[Extracted records]

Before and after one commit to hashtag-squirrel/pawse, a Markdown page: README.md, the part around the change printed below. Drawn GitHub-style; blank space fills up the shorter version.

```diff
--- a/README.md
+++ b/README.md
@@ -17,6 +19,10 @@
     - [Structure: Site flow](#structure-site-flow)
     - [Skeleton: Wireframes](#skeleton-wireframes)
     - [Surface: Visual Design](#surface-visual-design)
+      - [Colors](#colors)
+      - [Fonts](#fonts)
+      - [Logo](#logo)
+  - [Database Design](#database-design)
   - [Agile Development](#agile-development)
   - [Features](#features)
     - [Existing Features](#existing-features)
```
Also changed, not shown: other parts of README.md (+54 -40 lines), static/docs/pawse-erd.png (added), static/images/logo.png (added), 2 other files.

_Task_:
All of the records above must be reproduced exactly.

_Solved problem_:
Before and after one commit to hashtag-squirrel/pawse, a Markdown page: README.md, the part around the change printed below. Drawn GitHub-style; blank space fills up the shorter version.

```diff
--- a/README.md
+++ b/README.md
@@ -17,6 +19,10 @@
     - [Structure: Site flow](#structure-site-flow)
     - [Skeleton: Wireframes](#skeleton-wireframes)
     - [Surface: Visual Design](#surface-visual-design)
+      - [Colors](#colors)
+      - [Fonts](#fonts)
+      - [Logo](#logo)
+  - [Database Design](#database-design)
   - [Agile Development](#agile-development)
   - [Features](#features)
     - [Existing Features](#existing-features)
```
Also changed, not shown: other parts of README.md (+54 -40 lines), static/docs/pawse-erd.png (added), static/images/logo.png (added), 2 other files.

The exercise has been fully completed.